“CSA is an amazing program,” diBenedetto said. “It really gives kids who don’t have the opportunity to go to private schools the chance to get ahead of the game. The courses we take here are already advanced, so that will help us through high school. And after high school, we get a grant toward college. But that doesn’t even touch on the relationships we’re building here, and that’s the best thing about the program: the people. The community is so strong, and that’s what makes it such a rewarding, powerful experience.”
Along with the CSA scholars, more than 20 college undergraduates — seven of whom this year are CSA graduates — serve as mentors, working and living alongside the scholars and living with them during the summer. “We stay in very close touch with all our graduates,” Rodburg said, “before they enter college, during their college years, and even after college. We have a very strong network of alumni.”
“I was part of the first cohort of students with CSA in 2004,” said Jide Olanrewaju, an alumnus at the poetry slam to lend his support. Olanrewaju, who was at Cambridge Rindge & Latin School, said, “I remember it was a very exciting opportunity, and a very different atmosphere from high school.
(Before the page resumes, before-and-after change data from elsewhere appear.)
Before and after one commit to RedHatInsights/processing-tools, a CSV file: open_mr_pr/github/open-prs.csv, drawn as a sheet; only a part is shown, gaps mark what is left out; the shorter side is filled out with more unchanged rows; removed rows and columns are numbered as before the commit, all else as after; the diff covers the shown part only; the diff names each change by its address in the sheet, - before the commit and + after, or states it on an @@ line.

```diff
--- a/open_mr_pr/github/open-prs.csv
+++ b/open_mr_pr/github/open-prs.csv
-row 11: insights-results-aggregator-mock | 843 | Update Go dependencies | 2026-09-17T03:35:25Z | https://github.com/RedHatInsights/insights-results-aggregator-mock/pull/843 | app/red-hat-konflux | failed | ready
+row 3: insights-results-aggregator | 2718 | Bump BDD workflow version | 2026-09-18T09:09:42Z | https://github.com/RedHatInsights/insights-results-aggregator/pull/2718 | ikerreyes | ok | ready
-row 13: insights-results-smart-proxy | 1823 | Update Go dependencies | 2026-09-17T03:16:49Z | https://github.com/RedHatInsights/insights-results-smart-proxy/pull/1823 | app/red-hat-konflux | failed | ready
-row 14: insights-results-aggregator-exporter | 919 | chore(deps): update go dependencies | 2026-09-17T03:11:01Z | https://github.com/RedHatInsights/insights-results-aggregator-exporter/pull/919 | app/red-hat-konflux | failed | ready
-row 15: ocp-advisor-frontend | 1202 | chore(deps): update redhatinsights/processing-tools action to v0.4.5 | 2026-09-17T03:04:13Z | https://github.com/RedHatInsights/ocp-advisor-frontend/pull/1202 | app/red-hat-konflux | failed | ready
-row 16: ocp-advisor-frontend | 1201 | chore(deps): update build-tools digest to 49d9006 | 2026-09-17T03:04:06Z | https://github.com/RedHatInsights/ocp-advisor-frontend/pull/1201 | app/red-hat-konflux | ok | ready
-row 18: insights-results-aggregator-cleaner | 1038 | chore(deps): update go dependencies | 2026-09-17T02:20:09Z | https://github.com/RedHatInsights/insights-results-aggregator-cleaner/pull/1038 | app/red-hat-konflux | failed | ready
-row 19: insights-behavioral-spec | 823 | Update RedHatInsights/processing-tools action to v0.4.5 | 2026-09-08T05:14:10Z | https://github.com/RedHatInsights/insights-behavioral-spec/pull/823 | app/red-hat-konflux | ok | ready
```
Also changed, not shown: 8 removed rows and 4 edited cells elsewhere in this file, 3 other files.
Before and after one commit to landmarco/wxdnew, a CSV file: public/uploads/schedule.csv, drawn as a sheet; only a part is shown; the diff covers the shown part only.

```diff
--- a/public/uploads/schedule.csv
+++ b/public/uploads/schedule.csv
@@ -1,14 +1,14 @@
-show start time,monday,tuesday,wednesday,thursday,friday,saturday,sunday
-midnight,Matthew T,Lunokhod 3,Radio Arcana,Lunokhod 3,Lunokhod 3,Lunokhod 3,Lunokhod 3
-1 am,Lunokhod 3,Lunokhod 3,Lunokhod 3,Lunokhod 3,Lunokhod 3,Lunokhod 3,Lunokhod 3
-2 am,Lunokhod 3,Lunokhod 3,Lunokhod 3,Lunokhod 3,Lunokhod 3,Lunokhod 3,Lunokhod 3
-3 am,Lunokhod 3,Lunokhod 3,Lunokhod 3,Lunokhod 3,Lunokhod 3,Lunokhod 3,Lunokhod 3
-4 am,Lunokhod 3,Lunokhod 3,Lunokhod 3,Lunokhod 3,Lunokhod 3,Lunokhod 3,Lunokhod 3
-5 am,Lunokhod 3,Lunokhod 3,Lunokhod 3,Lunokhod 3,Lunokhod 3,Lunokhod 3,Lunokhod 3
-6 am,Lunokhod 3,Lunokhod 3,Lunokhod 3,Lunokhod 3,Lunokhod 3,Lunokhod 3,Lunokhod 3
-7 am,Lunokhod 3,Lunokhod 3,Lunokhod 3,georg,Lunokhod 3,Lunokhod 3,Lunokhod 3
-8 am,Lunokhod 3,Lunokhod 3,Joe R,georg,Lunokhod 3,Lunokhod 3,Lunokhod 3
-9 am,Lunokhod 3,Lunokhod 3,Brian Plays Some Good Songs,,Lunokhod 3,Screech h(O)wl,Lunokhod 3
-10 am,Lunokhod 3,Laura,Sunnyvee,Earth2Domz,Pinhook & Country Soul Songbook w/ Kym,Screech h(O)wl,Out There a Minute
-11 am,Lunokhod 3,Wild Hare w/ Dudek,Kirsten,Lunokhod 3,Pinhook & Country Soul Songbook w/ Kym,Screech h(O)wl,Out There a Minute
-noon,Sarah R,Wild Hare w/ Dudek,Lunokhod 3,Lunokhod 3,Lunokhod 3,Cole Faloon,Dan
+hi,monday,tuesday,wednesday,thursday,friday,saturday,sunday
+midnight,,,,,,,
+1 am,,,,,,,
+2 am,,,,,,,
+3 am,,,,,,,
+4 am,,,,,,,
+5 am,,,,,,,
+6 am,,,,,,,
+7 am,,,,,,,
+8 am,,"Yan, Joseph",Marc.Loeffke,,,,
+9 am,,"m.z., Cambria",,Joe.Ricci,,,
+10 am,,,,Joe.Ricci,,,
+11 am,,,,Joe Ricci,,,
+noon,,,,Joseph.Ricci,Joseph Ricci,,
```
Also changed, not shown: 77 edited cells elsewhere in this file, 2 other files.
I came here for three summers as a scholar, and then won a grant that allowed us to come back as junior mentors to the incoming scholars. “
Olanrewaju, who studied architecture and urban design at Hampshire College and graduated in 2011, said, “CSA was fundamental in my going to college,” he said. “Just the exposure of learning at Harvard and seeing that there’s much more to the world, that there are so many opportunities and resources for you to develop your dreams, that is what it’s all about. There’s a sense of connection, belonging, and community in these relationships that you’ve built over the years — a sense of guidance. This program has given me a sense not only of the importance of education, but also giving back.”
CSA mentor Suryani Dewa Ayu ’15, who graduated from CSA in 2010 and performed her own poem at the slam, said CSA was pivotal in her attending Harvard.
“CSA is a family,” Ayu said. “It’s a network of people who really support each other, who are constantly in contact, checking up on you, encouraging you, and seeing how you’re doing. It’s such a phenomenal program, and I’m so glad to be back here, interacting with the kids.”
Jiovani Robles, a 2009 CSA graduate, a senior at Wesleyan University, and a 2012-13 Gates Millennium Scholar, is a CSA mentor this summer and emcee of the poetry slam. “CSA is a program that really pushes you,” he said. “It allows students to really think about what they want to do for the future and helps them think for themselves. And by bringing them onto the Harvard campus, it exposes them to college life.
“The people in this program are a real inspiration,” he said, looking around the crowded room. “This is a whole new generation of scholars. I’m so impressed with the work they did tonight, and the passion that they have for the program and each other.”